Moody met for an hour recently with the Asbury Park Press and USA TODAY NETWORK New Jersey at the Stay Gold & Lounge in Belmar. It was steps away from St. Rose, where Moody remembers hitchhiking so that he didn’t have to get up early to catch the bus.

He talked about growing up at the Shore, nearly dropping out of college, leading a company that would be sold to Apple for $400 million and his bid to prove capitalism and technology can be put to use for the social good.

Here are the highlights:

1. Tough times.

Moody’s father was a typewriter salesman who ran into financial trouble and eventually opened the Time Out Tavern in Lake Como. (It became Paddy McDonald’s Ale House before being demolished for single-family homes.)

Moody chipped in, working as a caddie at Spring Lake Country Club and helping at Acme.

“I don’t regret it,” Moody said. “I had super great parents. They just ran into hard financial times. It gave me a good work ethic. I’m not particularly bright, but I work really hard. And I’m not being modest. I have actually the college grades to (prove it).”

2. Back to Acme?

Moody went to North Carolina State University, where he had family nearby. He eventually studied industrial and systems engineering, but during his freshman year, he called his dad and said he wanted to drop out.

“He said, ‘Scott, just do what you can to graduate, I’ll try to help you,'” Moody said. “But he said, ‘If you get a degree and you decide to work at Acme, you can do that.
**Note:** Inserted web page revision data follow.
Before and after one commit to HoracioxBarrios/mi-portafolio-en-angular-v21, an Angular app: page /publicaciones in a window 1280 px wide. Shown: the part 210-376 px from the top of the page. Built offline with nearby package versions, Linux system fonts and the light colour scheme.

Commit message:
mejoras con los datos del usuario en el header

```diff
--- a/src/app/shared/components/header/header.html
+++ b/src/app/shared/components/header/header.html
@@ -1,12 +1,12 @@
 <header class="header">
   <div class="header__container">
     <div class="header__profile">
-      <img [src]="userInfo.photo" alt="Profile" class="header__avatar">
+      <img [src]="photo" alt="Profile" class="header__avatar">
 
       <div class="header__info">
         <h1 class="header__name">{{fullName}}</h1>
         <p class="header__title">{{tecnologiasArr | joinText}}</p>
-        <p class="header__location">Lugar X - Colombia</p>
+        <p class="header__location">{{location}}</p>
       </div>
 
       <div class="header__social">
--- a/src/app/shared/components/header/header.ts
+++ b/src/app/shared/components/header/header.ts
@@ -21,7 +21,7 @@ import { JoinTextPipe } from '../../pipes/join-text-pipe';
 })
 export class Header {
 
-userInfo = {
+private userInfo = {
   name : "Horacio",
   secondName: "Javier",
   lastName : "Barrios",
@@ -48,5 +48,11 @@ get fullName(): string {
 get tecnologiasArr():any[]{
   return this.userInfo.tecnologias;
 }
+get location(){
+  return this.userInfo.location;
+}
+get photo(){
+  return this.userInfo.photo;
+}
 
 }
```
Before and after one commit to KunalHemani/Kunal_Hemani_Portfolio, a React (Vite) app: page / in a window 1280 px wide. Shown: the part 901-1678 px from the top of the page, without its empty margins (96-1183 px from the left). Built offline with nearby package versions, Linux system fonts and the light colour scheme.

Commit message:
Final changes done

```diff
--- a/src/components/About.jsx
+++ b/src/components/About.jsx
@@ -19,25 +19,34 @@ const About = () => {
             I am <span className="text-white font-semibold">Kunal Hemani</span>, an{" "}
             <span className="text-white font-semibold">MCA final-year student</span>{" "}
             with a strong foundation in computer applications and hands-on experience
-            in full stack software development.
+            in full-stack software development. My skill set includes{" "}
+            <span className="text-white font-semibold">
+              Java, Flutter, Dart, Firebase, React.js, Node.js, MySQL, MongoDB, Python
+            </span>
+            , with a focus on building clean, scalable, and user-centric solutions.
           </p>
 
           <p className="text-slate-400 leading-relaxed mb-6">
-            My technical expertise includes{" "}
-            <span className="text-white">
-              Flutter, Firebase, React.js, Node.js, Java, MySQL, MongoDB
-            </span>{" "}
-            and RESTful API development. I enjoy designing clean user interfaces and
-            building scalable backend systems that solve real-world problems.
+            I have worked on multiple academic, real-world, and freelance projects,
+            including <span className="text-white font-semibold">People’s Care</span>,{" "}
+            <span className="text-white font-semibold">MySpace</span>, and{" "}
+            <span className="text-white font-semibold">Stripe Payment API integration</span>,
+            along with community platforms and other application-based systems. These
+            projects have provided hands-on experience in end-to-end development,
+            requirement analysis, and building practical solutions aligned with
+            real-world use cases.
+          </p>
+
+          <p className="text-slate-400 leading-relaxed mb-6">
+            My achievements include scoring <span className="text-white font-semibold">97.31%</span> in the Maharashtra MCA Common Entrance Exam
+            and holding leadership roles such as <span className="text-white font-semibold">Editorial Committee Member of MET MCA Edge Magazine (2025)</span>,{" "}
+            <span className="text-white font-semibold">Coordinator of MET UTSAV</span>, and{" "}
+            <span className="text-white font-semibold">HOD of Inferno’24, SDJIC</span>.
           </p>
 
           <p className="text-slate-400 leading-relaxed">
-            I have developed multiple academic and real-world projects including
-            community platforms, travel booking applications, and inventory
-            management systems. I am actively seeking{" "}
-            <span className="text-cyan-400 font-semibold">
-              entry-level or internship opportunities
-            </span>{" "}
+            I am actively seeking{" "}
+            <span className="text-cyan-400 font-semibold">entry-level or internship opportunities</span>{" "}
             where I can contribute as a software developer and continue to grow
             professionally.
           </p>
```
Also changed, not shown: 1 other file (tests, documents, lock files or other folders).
But if you do that and three years from now you decide to do something else, you can’t. look at me.'”

“I thought if this is that important to him, it should be more important to me,” Moody said.

“I ended up staying in school.”

3. Yes, that Touch ID

Moody moved to Melbourne, Florida, to take a job at Harris Semiconductor, where he eventually shepherded a project to make a fingerprint sensor out of silicon.

He and his group eventually spun off and called the new company AuthenTec. The company went public in 2007. It continued to invest in research and development during the recession. And it was sold to Apple in 2012 for $356 million.

Apple used the product to create Touch ID for its smart phones. And Moody, then 55, was ready to retire.

“I was burnt out, I was crisped, swore I would never work again, double swore I would particularly not do a start up,” he said. “It’s so much work.”

4. Back to work

When Moody returned from his trip to Rwanda, he met Johnathon Gould, who was trying to develop a system that could integrate technology that had different applications.

Soon after, Moody met Eric Braun, an advocate for the homeless who lived with a disability that gave him a unique perspective: He only had so many good steps in a given day; how would he use them?

Moody and Gould thought their technology could help. Moody returned home and told his wife about it, raising the possibility that he would spend all of their money bringing it to market.

“I don’t think God called us to spend 20 percent of our wealth and if it didn’t work out, go back to a happy retirement,” he said. “I’m going to go all in, I’m going to lose all our money and I’m going to have to get a regular job.”

“Katherine is unbelievably supportive,” he said. “A much nicer and better person than I am. So we went forward. It turns out it’s an exceedingly big market, it’s completely under-served by technology and we subsequently raised $27 million from (investors).”

5.The bottom line

How do you square Wall Street’s thirst for profits with Moody’s goal? 

Moody is putting it to the test.

“I do think the purpose of any business is to serve others,” he said. “And If you do that well in our capitalist society there is benefit associated with that financially. But it’s not just to make money. Honestly, that’s not always how people look at it.”